WHAT TO DO. Although the data below contains pictures, please reproduce only its words, exactly.

SUPPLIED INFORMATION.
=== Begin Enclosure ===
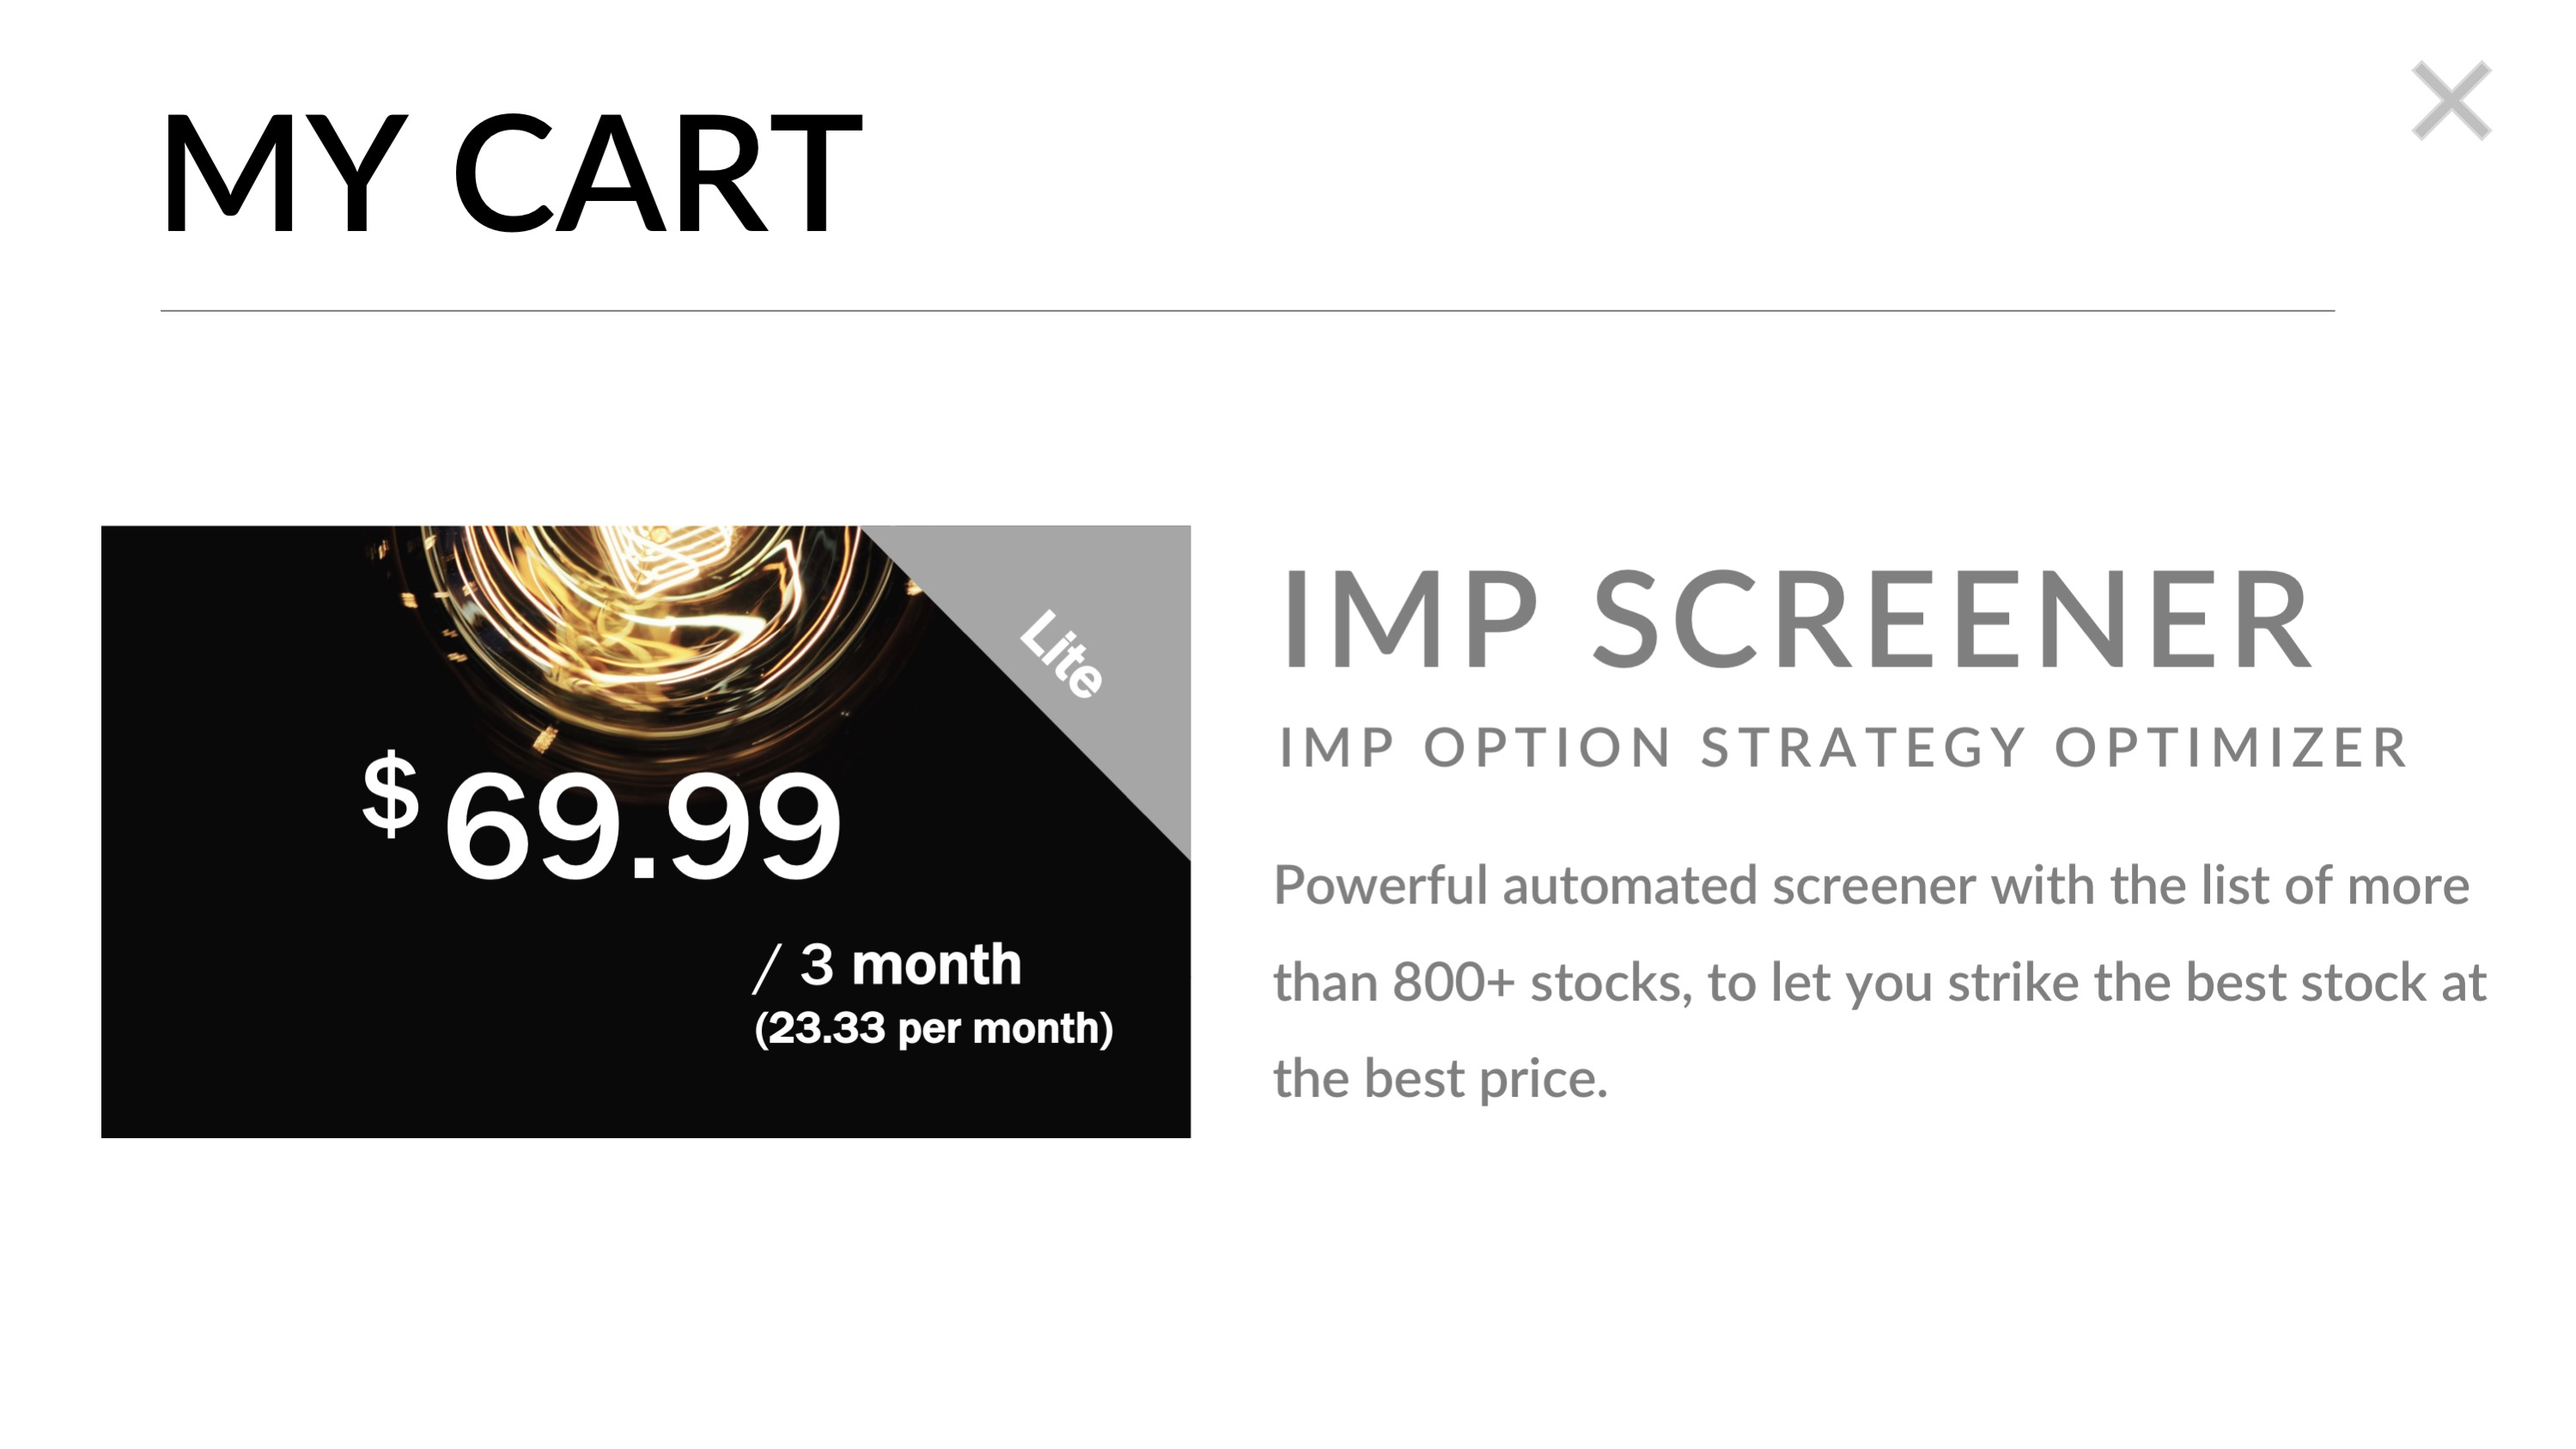
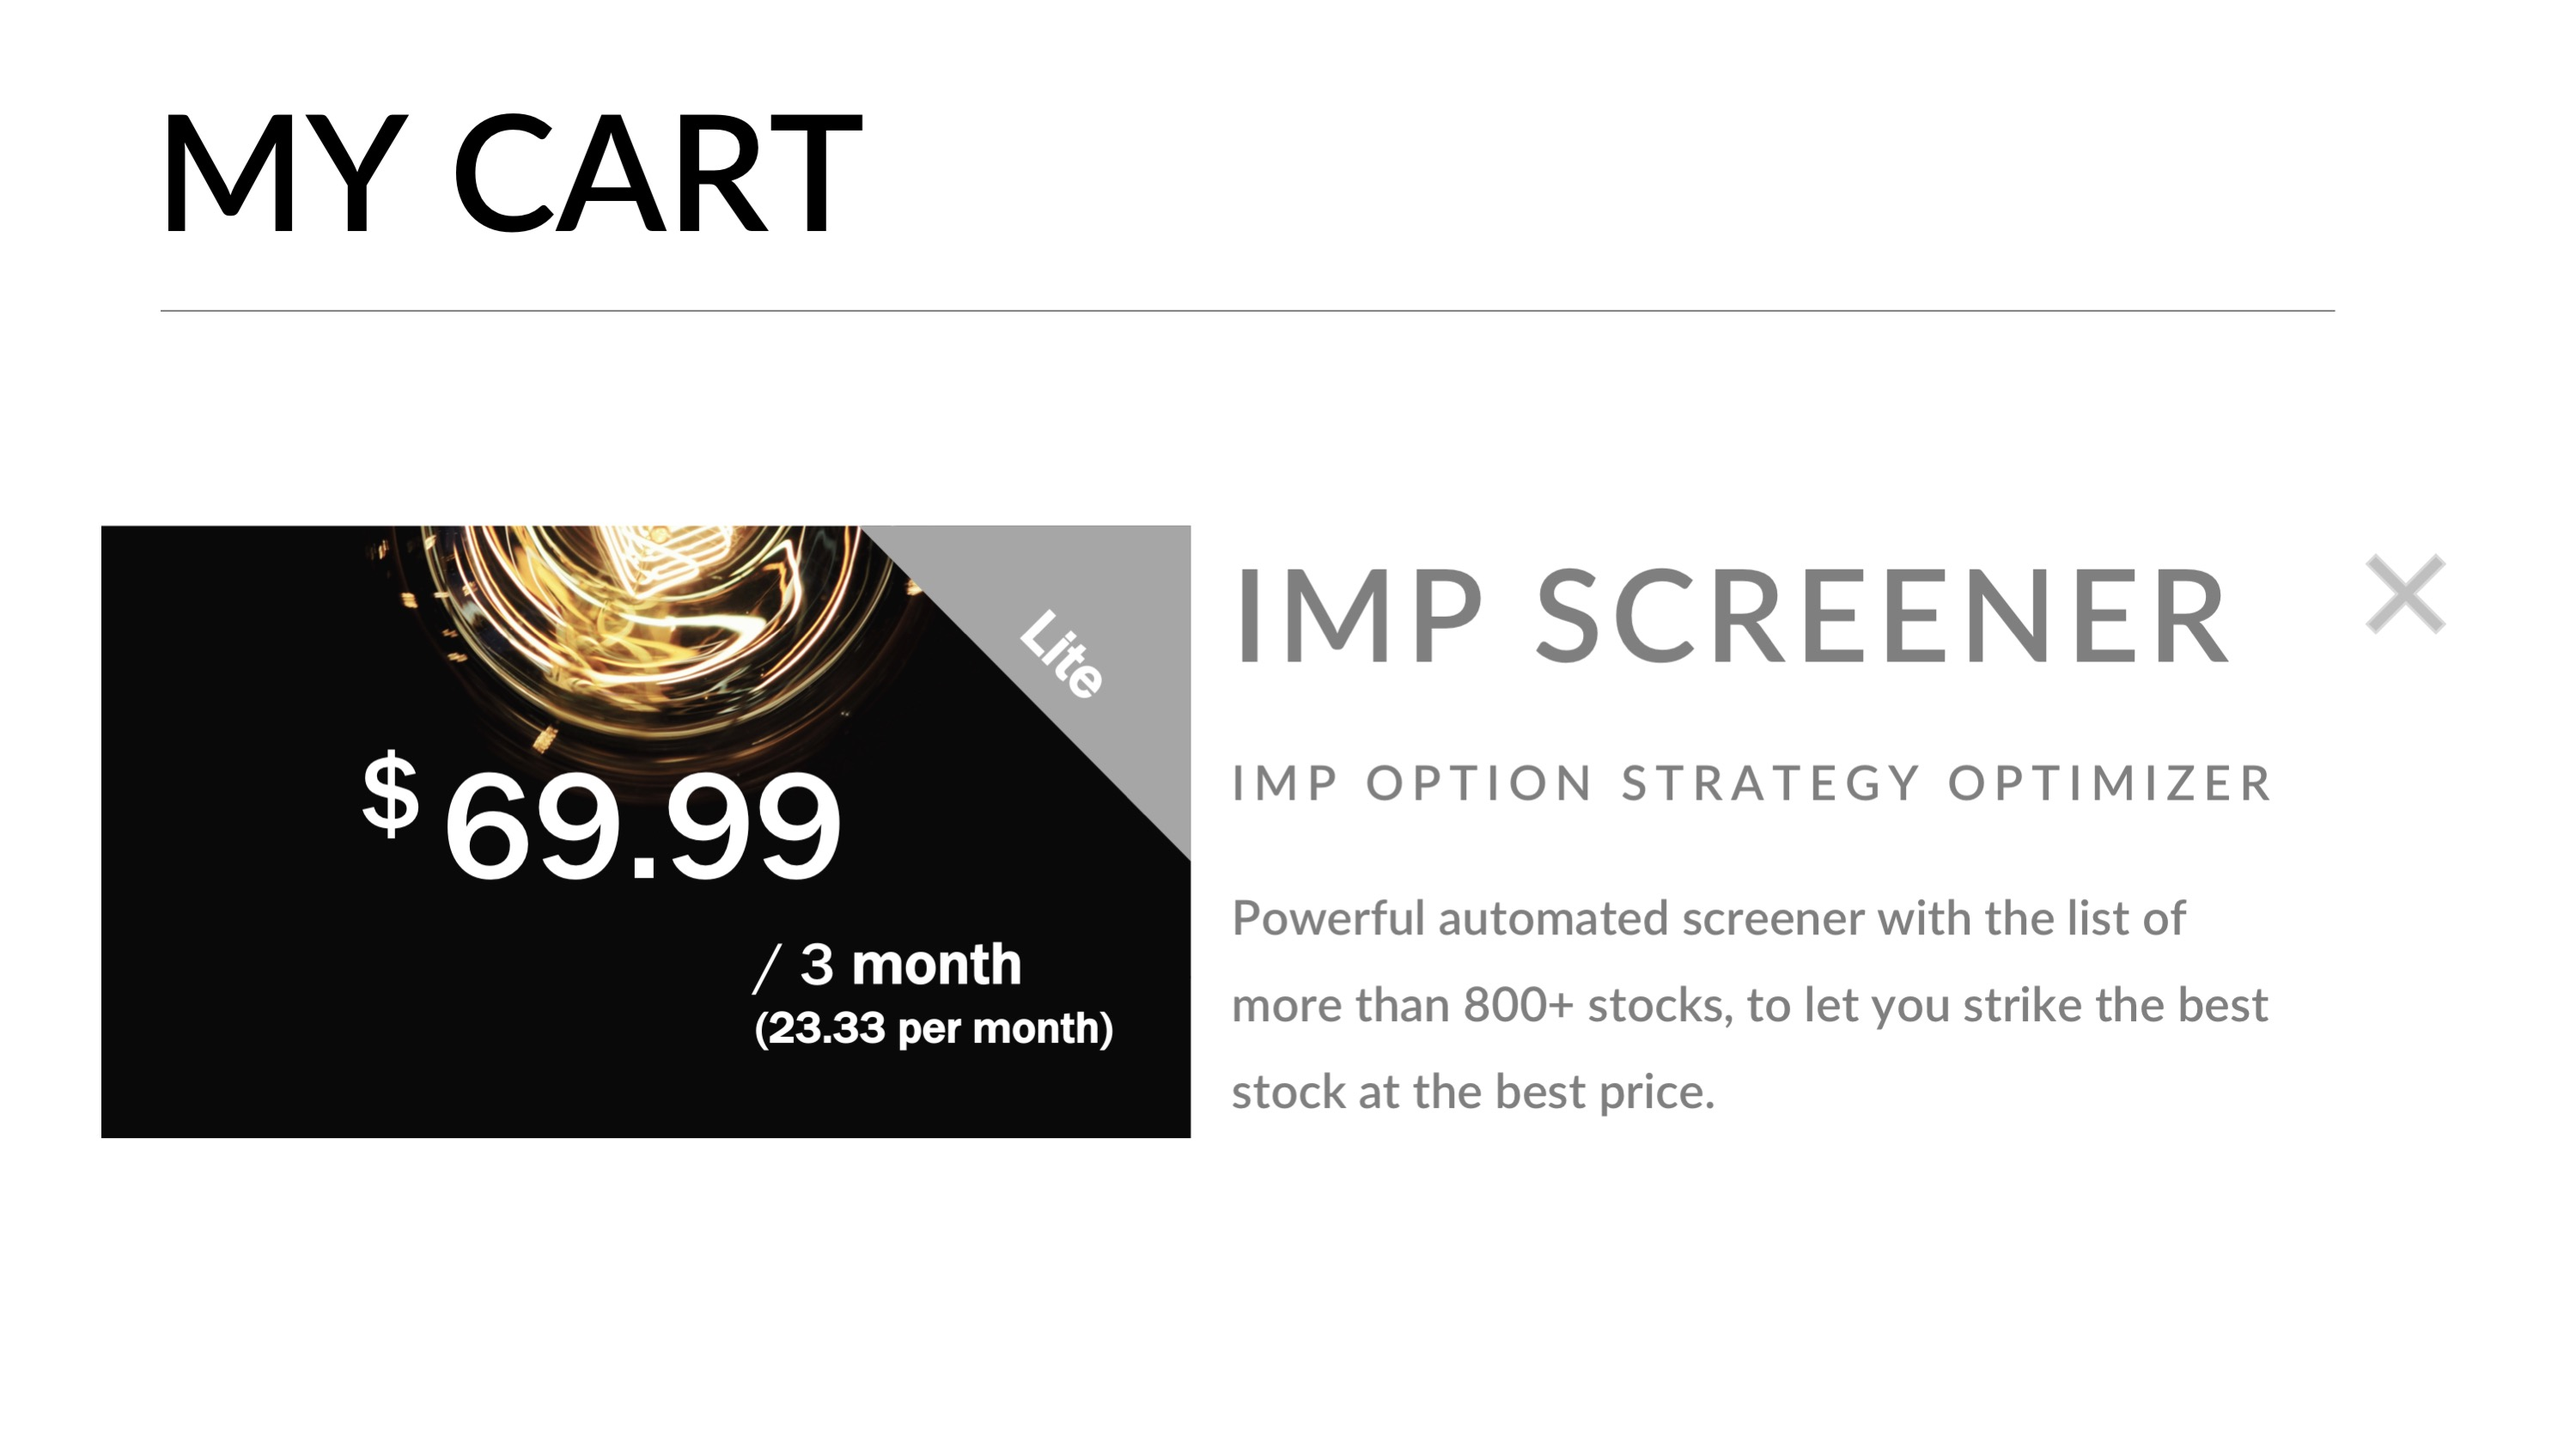
y

diff --git a/cart.html b/cart.html
@@ -38,8 +38,6 @@ testimonials:
               <img src= "images/mycartproduct.jpg" />
             </a>
           <div class='content'>
-            <p class='date'>Quarterly Subscription</p>
-            <h4><a href="#">Lite</a></h4>
           </div>
         </div>
     </div>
=== End Enclosure ===
TASK RESULT.
y

diff --git a/cart.html b/cart.html
@@ -38,8 +38,6 @@ testimonials:
               <img src= "images/mycartproduct.jpg" />
             </a>
           <div class='content'>
-            <p class='date'>Quarterly Subscription</p>
-            <h4><a href="#">Lite</a></h4>
           </div>
         </div>
     </div>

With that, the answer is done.